> **Collection entries**
━━━━━━━━

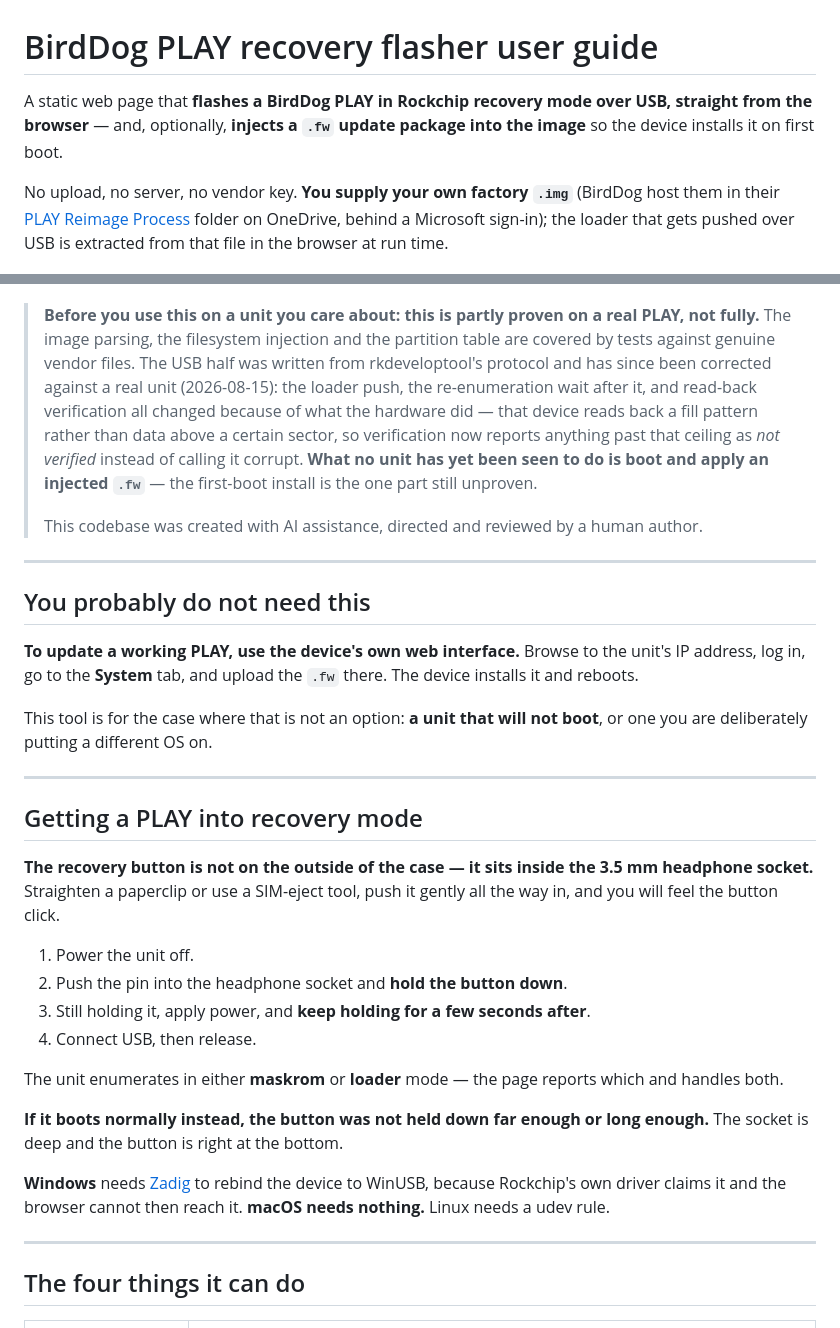
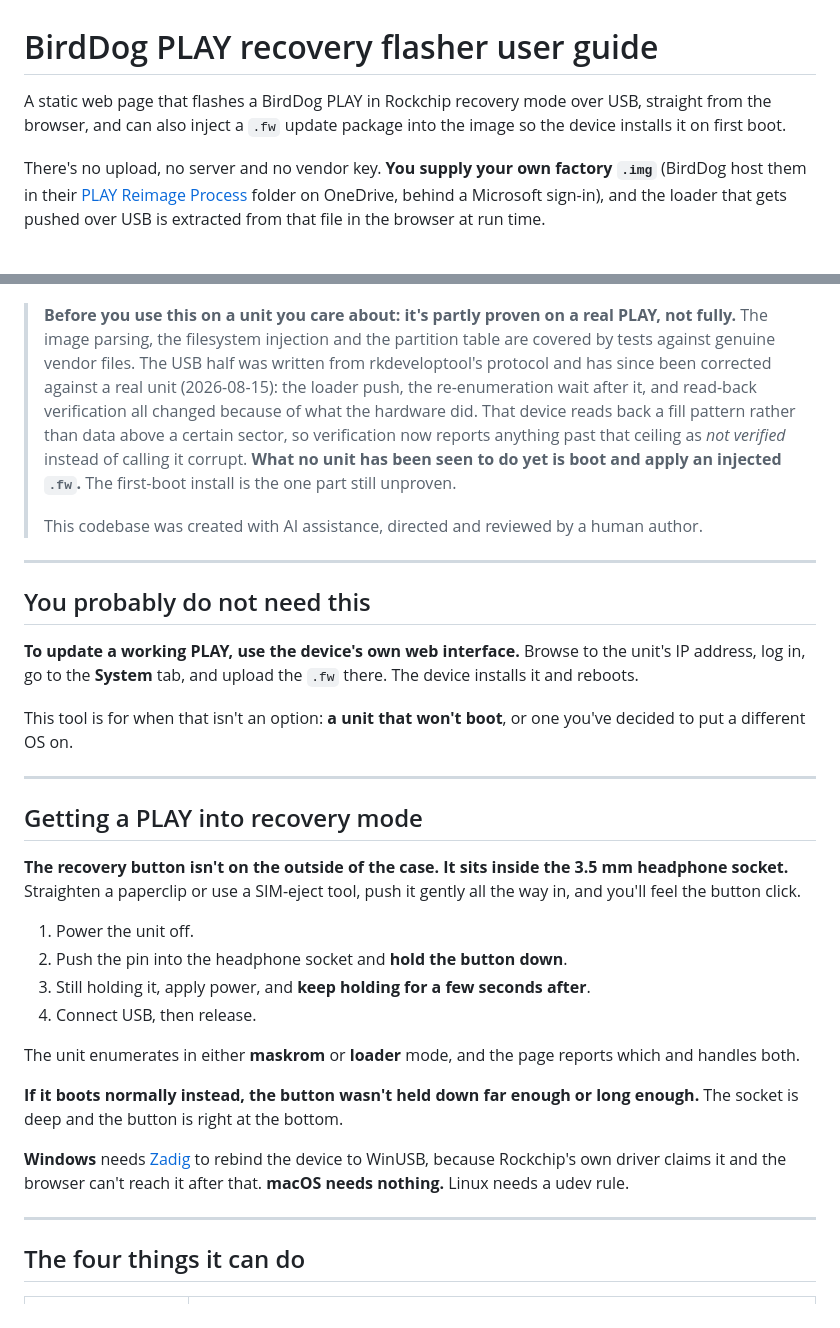
Before and after one commit to stoatworks-labs/birddog-play-flasher, a Markdown page: docs/USER-GUIDE.md, 2 parts joined by grey strips. GitHub-like rendering.

```diff
--- a/docs/USER-GUIDE.md
+++ b/docs/USER-GUIDE.md
@@ -1,25 +1,25 @@
 # BirdDog PLAY recovery flasher user guide
 
-A static web page that **flashes a BirdDog PLAY in Rockchip recovery mode over USB, straight from
-the browser** — and, optionally, **injects a `.fw` update package into the image** so the device
-installs it on first boot.
+A static web page that flashes a BirdDog PLAY in Rockchip recovery mode over USB, straight from
+the browser, and can also inject a `.fw` update package into the image so the device installs
+it on first boot.
 
-No upload, no server, no vendor key. **You supply your own factory `.img`** (BirdDog host them in
-their [PLAY Reimage Process](https://birddogaus-my.sharepoint.com/personal/jessicaf_birddog_tv/_layouts/15/onedrive.aspx?id=%2Fpersonal%2Fjessicaf%5Fbirddog%5Ftv%2FDocuments%2FRecovery%20Tools%2FPLAY%20%26%20PLAY%20Pro%2FPLAY%20Reimage%20Process&ga=1)
-folder on OneDrive, behind a Microsoft sign-in); the loader that gets pushed over USB is
+There's no upload, no server and no vendor key. **You supply your own factory `.img`** (BirdDog
+host them in their [PLAY Reimage Process](https://birddogaus-my.sharepoint.com/personal/jessicaf_birddog_tv/_layouts/15/onedrive.aspx?id=%2Fpersonal%2Fjessicaf%5Fbirddog%5Ftv%2FDocuments%2FRecovery%20Tools%2FPLAY%20%26%20PLAY%20Pro%2FPLAY%20Reimage%20Process&ga=1)
+folder on OneDrive, behind a Microsoft sign-in), and the loader that gets pushed over USB is
 extracted from that file in the browser at run time.
 
 ![The page with a genuine factory image chosen, showing the parsed partition table](screenshots/flasher.png)
 
-> **Before you use this on a unit you care about: this is partly proven on a real PLAY, not
-> fully.** The image parsing, the filesystem injection and the partition table are covered by tests
-> against genuine vendor files. The USB half was written from rkdeveloptool's protocol and has since
-> been corrected against a real unit (2026-08-15): the loader push, the re-enumeration wait after
-> it, and read-back verification all changed because of what the hardware did — that device reads
-> back a fill pattern rather than data above a certain sector, so verification now reports anything
-> past that ceiling as *not verified* instead of calling it corrupt. **What no unit has yet been seen
-> to do is boot and apply an injected `.fw`** — the first-boot install is the one part still
-> unproven.
+> **Before you use this on a unit you care about: it's partly proven on a real PLAY, not
+> fully.** The image parsing, the filesystem injection and the partition table are covered by
+> tests against genuine vendor files. The USB half was written from rkdeveloptool's protocol and
+> has since been corrected against a real unit (2026-08-15): the loader push, the
+> re-enumeration wait after it, and read-back verification all changed because of what the
+> hardware did. That device reads back a fill pattern rather than data above a certain sector,
+> so verification now reports anything past that ceiling as *not verified* instead of calling it
+> corrupt. **What no unit has been seen to do yet is boot and apply an injected `.fw`.** The
+> first-boot install is the one part still unproven.
 >
 > This codebase was created with AI assistance, directed and reviewed by a human author.
 
@@ -30,31 +30,31 @@ extracted from that file in the browser at run time.
 **To update a working PLAY, use the device's own web interface.** Browse to the unit's IP address,
 log in, go to the **System** tab, and upload the `.fw` there. The device installs it and reboots.
 
-This tool is for the case where that is not an option: **a unit that will not boot**, or one you
-are deliberately putting a different OS on.
+This tool is for when that isn't an option: **a unit that won't boot**, or one you've
+decided to put a different OS on.
 
 ---
 
 ## Getting a PLAY into recovery mode
 
-**The recovery button is not on the outside of the case — it sits inside the 3.5 mm headphone
-socket.** Straighten a paperclip or use a SIM-eject tool, push it gently all the way in, and you
-will feel the button click.
+**The recovery button isn't on the outside of the case. It sits inside the 3.5 mm headphone
+socket.** Straighten a paperclip or use a SIM-eject tool, push it gently all the way in, and
+you'll feel the button click.
 
 1. Power the unit off.
 2. Push the pin into the headphone socket and **hold the button down**.
 3. Still holding it, apply power, and **keep holding for a few seconds after**.
 4. Connect USB, then release.
 
-The unit enumerates in either **maskrom** or **loader** mode — the page reports which and handles
-both.
+The unit enumerates in either **maskrom** or **loader** mode, and the page reports which and
+handles both.
 
-**If it boots normally instead, the button was not held down far enough or long enough.** The
+**If it boots normally instead, the button wasn't held down far enough or long enough.** The
 socket is deep and the button is right at the bottom.
 
 **Windows** needs [Zadig](https://zadig.akeo.ie/) to rebind the device to WinUSB, because
-Rockchip's own driver claims it and the browser cannot then reach it. **macOS needs nothing.**
-Linux needs a udev rule.
+Rockchip's own driver claims it and the browser can't reach it after that. **macOS needs
+nothing.** Linux needs a udev rule.
 
 ---
 
```
Also changed, not shown: other parts of docs/USER-GUIDE.md (+17 -17 lines), README.md (+48 -50 lines).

━━━━━━━━

> **WHAT TO PRODUCE**
Where an entry holds an image, drop the image and copy the remaining text exactly.

> **YOUR SOLUTION**
Before and after one commit to stoatworks-labs/birddog-play-flasher, a Markdown page: docs/USER-GUIDE.md, 2 parts joined by grey strips. GitHub-like rendering.

```diff
--- a/docs/USER-GUIDE.md
+++ b/docs/USER-GUIDE.md
@@ -1,25 +1,25 @@
 # BirdDog PLAY recovery flasher user guide
 
-A static web page that **flashes a BirdDog PLAY in Rockchip recovery mode over USB, straight from
-the browser** — and, optionally, **injects a `.fw` update package into the image** so the device
-installs it on first boot.
+A static web page that flashes a BirdDog PLAY in Rockchip recovery mode over USB, straight from
+the browser, and can also inject a `.fw` update package into the image so the device installs
+it on first boot.
 
-No upload, no server, no vendor key. **You supply your own factory `.img`** (BirdDog host them in
-their [PLAY Reimage Process](https://birddogaus-my.sharepoint.com/personal/jessicaf_birddog_tv/_layouts/15/onedrive.aspx?id=%2Fpersonal%2Fjessicaf%5Fbirddog%5Ftv%2FDocuments%2FRecovery%20Tools%2FPLAY%20%26%20PLAY%20Pro%2FPLAY%20Reimage%20Process&ga=1)
-folder on OneDrive, behind a Microsoft sign-in); the loader that gets pushed over USB is
+There's no upload, no server and no vendor key. **You supply your own factory `.img`** (BirdDog
+host them in their [PLAY Reimage Process](https://birddogaus-my.sharepoint.com/personal/jessicaf_birddog_tv/_layouts/15/onedrive.aspx?id=%2Fpersonal%2Fjessicaf%5Fbirddog%5Ftv%2FDocuments%2FRecovery%20Tools%2FPLAY%20%26%20PLAY%20Pro%2FPLAY%20Reimage%20Process&ga=1)
+folder on OneDrive, behind a Microsoft sign-in), and the loader that gets pushed over USB is
 extracted from that file in the browser at run time.
 
 ![The page with a genuine factory image chosen, showing the parsed partition table](screenshots/flasher.png)
 
-> **Before you use this on a unit you care about: this is partly proven on a real PLAY, not
-> fully.** The image parsing, the filesystem injection and the partition table are covered by tests
-> against genuine vendor files. The USB half was written from rkdeveloptool's protocol and has since
-> been corrected against a real unit (2026-08-15): the loader push, the re-enumeration wait after
-> it, and read-back verification all changed because of what the hardware did — that device reads
-> back a fill pattern rather than data above a certain sector, so verification now reports anything
-> past that ceiling as *not verified* instead of calling it corrupt. **What no unit has yet been seen
-> to do is boot and apply an injected `.fw`** — the first-boot install is the one part still
-> unproven.
+> **Before you use this on a unit you care about: it's partly proven on a real PLAY, not
+> fully.** The image parsing, the filesystem injection and the partition table are covered by
+> tests against genuine vendor files. The USB half was written from rkdeveloptool's protocol and
+> has since been corrected against a real unit (2026-08-15): the loader push, the
+> re-enumeration wait after it, and read-back verification all changed because of what the
+> hardware did. That device reads back a fill pattern rather than data above a certain sector,
+> so verification now reports anything past that ceiling as *not verified* instead of calling it
+> corrupt. **What no unit has been seen to do yet is boot and apply an injected `.fw`.** The
+> first-boot install is the one part still unproven.
 >
 > This codebase was created with AI assistance, directed and reviewed by a human author.
 
@@ -30,31 +30,31 @@ extracted from that file in the browser at run time.
 **To update a working PLAY, use the device's own web interface.** Browse to the unit's IP address,
 log in, go to the **System** tab, and upload the `.fw` there. The device installs it and reboots.
 
-This tool is for the case where that is not an option: **a unit that will not boot**, or one you
-are deliberately putting a different OS on.
+This tool is for when that isn't an option: **a unit that won't boot**, or one you've
+decided to put a different OS on.
 
 ---
 
 ## Getting a PLAY into recovery mode
 
-**The recovery button is not on the outside of the case — it sits inside the 3.5 mm headphone
-socket.** Straighten a paperclip or use a SIM-eject tool, push it gently all the way in, and you
-will feel the button click.
+**The recovery button isn't on the outside of the case. It sits inside the 3.5 mm headphone
+socket.** Straighten a paperclip or use a SIM-eject tool, push it gently all the way in, and
+you'll feel the button click.
 
 1. Power the unit off.
 2. Push the pin into the headphone socket and **hold the button down**.
 3. Still holding it, apply power, and **keep holding for a few seconds after**.
 4. Connect USB, then release.
 
-The unit enumerates in either **maskrom** or **loader** mode — the page reports which and handles
-both.
+The unit enumerates in either **maskrom** or **loader** mode, and the page reports which and
+handles both.
 
-**If it boots normally instead, the button was not held down far enough or long enough.** The
+**If it boots normally instead, the button wasn't held down far enough or long enough.** The
 socket is deep and the button is right at the bottom.
 
 **Windows** needs [Zadig](https://zadig.akeo.ie/) to rebind the device to WinUSB, because
-Rockchip's own driver claims it and the browser cannot then reach it. **macOS needs nothing.**
-Linux needs a udev rule.
+Rockchip's own driver claims it and the browser can't reach it after that. **macOS needs
+nothing.** Linux needs a udev rule.
 
 ---
 
```
Also changed, not shown: other parts of docs/USER-GUIDE.md (+17 -17 lines), README.md (+48 -50 lines).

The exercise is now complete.